Childhood has changed rapidly over the past few years and the methods that teachers or educators use for children and young people should reflect these changes. Children learn best and most when they enjoy what they are doing. Using animation as a tool to encourage and develop children’s learning is not only fun but effective. By using animation, children develop skills competencies in storytelling, visual communication, cognition, emotional, ethic and aesthetic aspects, observation and sensory aspects, concentration and problem-solving and innovative aspects.
1.2 Statement of Problems
The problem in the current system is the use of static materials. Static materials involve concrete objects or images that don’t appear to change position. This problem of these static images to children is that they do not improve the creativity of the children and thereby making learning not quite interesting and boring to a child.
1.3 Aim and Objectives of the Study
The aim of this research is to develop a computer animation for nursery pupils.
The objectives of this research are as follows:
To introduce graphics to the pupils as a good educational instructional material to enhance learning.
Developing an animation of the existing method so as to prepare children to welcome and face the future with smile and confidence.
Explore design consideration involved in the development of effective animated materials for learning.
To demonstrate the use of C# programming language as a good educational technology in enhancing learning.
Illustrate the cognitive effects of animated learning materials used in a classroom.
The basic method used in this project involves using a waterfall model. The major tool used in accomplishing the building of the software is Microsoft Visual C# – Winforms Application because of its event driven nature.
1.5 Significance of the Study
The significance of this study is therefore to adopt computer technology which illustrates with graphics and animations, playing with human voice an instructional material designed to aid the retention and assimilation of a child thereby creating a joyful, interactive and interesting environment for a child to learn through illustrations, examples and interactive tools particularly designed to emphasize on the hard spots of the regular curriculum

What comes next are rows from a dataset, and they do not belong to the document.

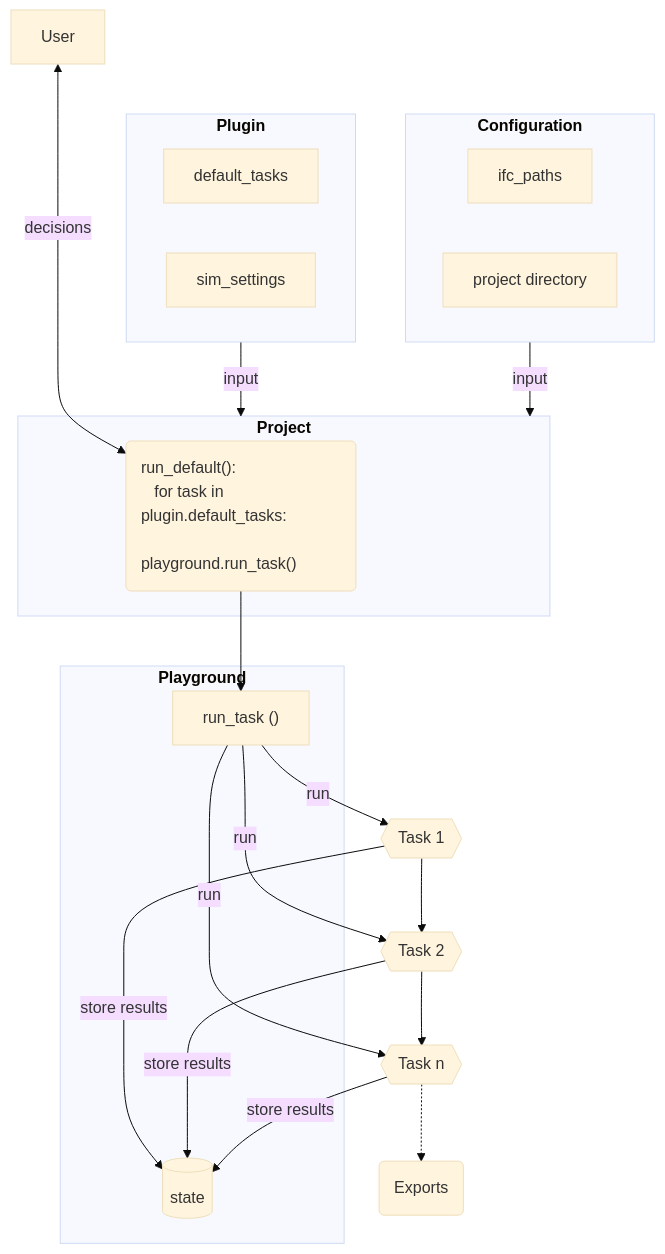
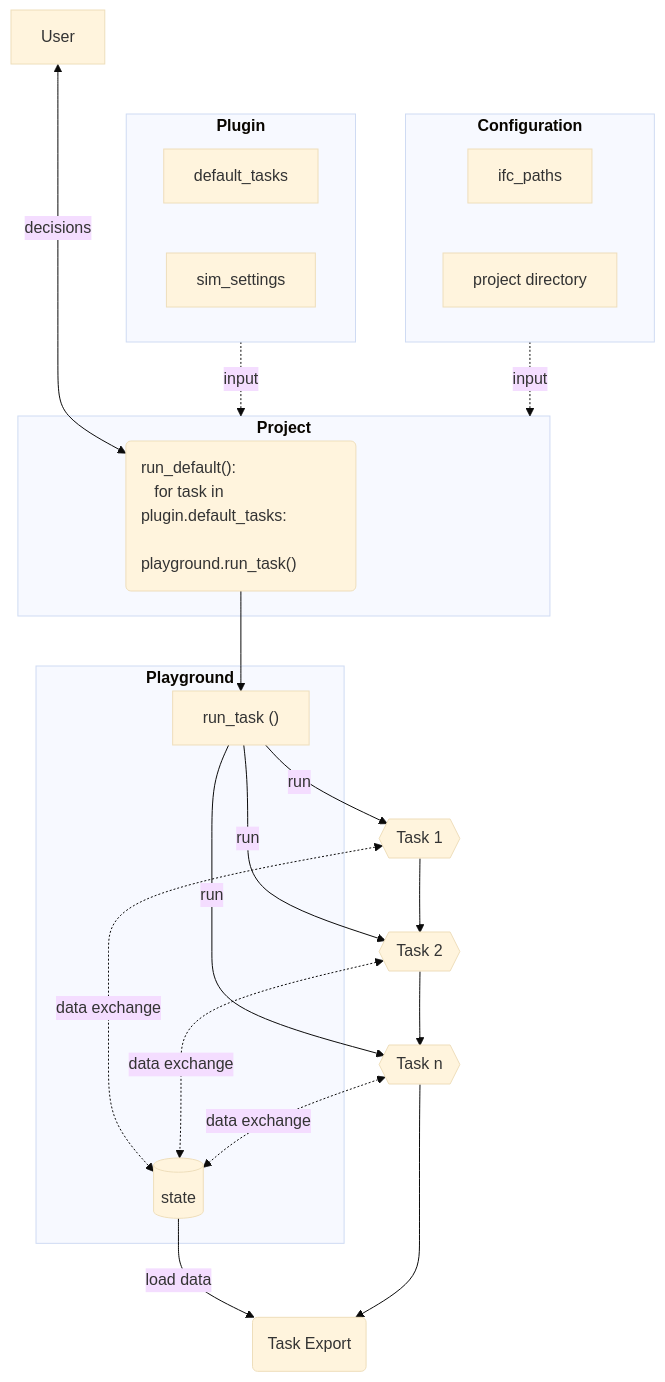
One commit to BIM2SIM/bim2sim changed the diagram in docs/source/big-picture.md. Above: the diagram before and after it, drawn with Mermaid (base theme).

Commit message:
update mermaid diagram

````diff
--- a/docs/source/big-picture.md
+++ b/docs/source/big-picture.md
@@ -24,38 +24,38 @@
 ```{mermaid}
 flowchart TB
 
     subgraph PL["`**Plugin**`"]
         default_tasks
         sim_settings
     end
-        PL-->|input| PJ(Project)
+        PL-.->|input| PJ(Project)
     subgraph IP["`**Configuration**`"]
         X[ifc_paths] 
         Y[project directory]
 
         style X text-align:left
     end 
-    IP -->|input| PJ
+    IP -.->|input| PJ
     subgraph PJ["`**Project**`"]
     rd("run_default(): \n&nbsp&nbsp for task in plugin.default_tasks:\n&nbsp&nbsp&nbsp&nbsp      playground.run_task()")
     style rd text-align:left
     end 
 
 
     subgraph PG["`**Playground**`"]
         C["run_task ()"]
         S[(state)]
     end 
         rd --> C
     C -->|run| D{{Task 1}}
-    D --> |store results| S
+    D <-.-> |data exchange| S
     C -->|run| E{{Task 2}}  
-    E --> |store results| S
+    E <-.-> |data exchange| S
     C -->|run| F{{Task n}}
-    F --> |store results| S
+    F <-.-> |data exchange| S
     D-->E-->F
-    F -.-> R(Exports)
+    S --> |load data|R
+    F --> R(Task Export)
 
     User <---> |decisions| rd
-  
 ```
````
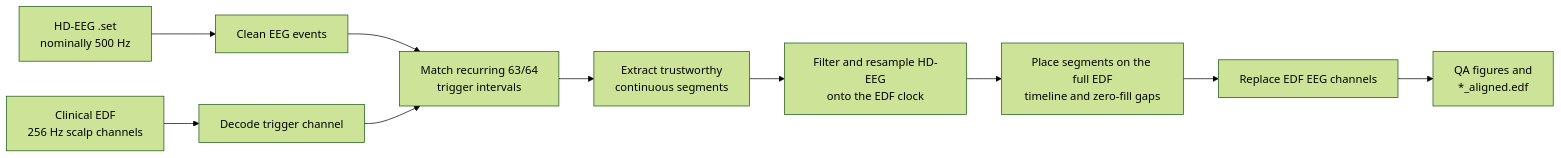
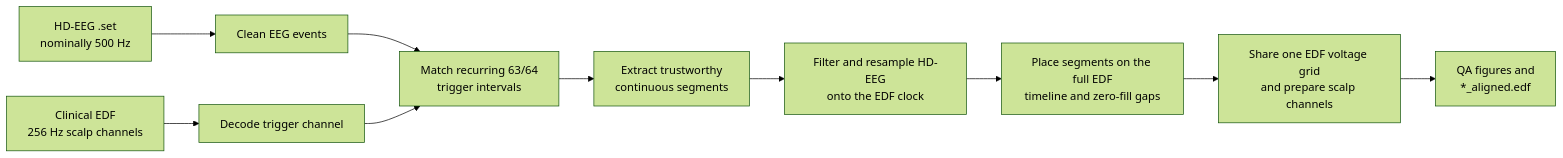
Before and after one commit to mh105/SleepLab_trigger_alignment: the diagram in README.md, drawn with Mermaid (forest theme). The commit also changed other lines of this file and 9 other files, not shown here.

````diff
--- a/README.md
+++ b/README.md
@@ -28,12 +31,12 @@
 ```mermaid
 flowchart LR
     A["HD-EEG .set<br/>nominally 500 Hz"] --> C["Clean EEG events"]
     B["Clinical EDF<br/>256 Hz scalp channels"] --> D["Decode trigger channel"]
     C --> E["Match recurring 63/64<br/>trigger intervals"]
     D --> E
     E --> F["Extract trustworthy<br/>continuous segments"]
     F --> G["Filter and resample HD-EEG<br/>onto the EDF clock"]
     G --> H["Place segments on the full EDF<br/>timeline and zero-fill gaps"]
-    H --> I["Replace EDF EEG channels"]
+    H --> I["Share one EDF voltage grid<br/>and prepare scalp channels"]
     I --> J["QA figures and<br/>*_aligned.edf"]
 ```
````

1.6 Scope of the Study
The scope of this research is to develop computer animation for early childhood only. It does not cover toddlerhood, middle childhood and adolescence and adult.
1.7 Limitation of the Study
This research work is limited to animation of animals using alphabets A-Z, roman numerals of number 1 – 1000 and human anatomy.
1.8 GLOSSARY OF TERMS
LABEL: A Label object is a component for placing text in a container.
SCENE: A scene is used to organize a document in an ordered manner.
STAGE: The Stage is where animation and images appear. It represents the visible area of the project that is been worked on.
ANIMATION: The technique of making inanimate objects or drawings appear to move in motion pictures or computer graphic.
THREAD: A thread is a program’s path of execution. In this project it is used to control the time in playing the sound for each scene.
SYMBOLS AND INSTANCES: A symbol is a reusable object that serves as a master from which copies of the same object can be created. An instance is a copy of the original symbol. An object’s instance color, size, shape, and position can be altered without it affecting the original symbol.
FRAME: A frame is used to organize and control the content of one’s document.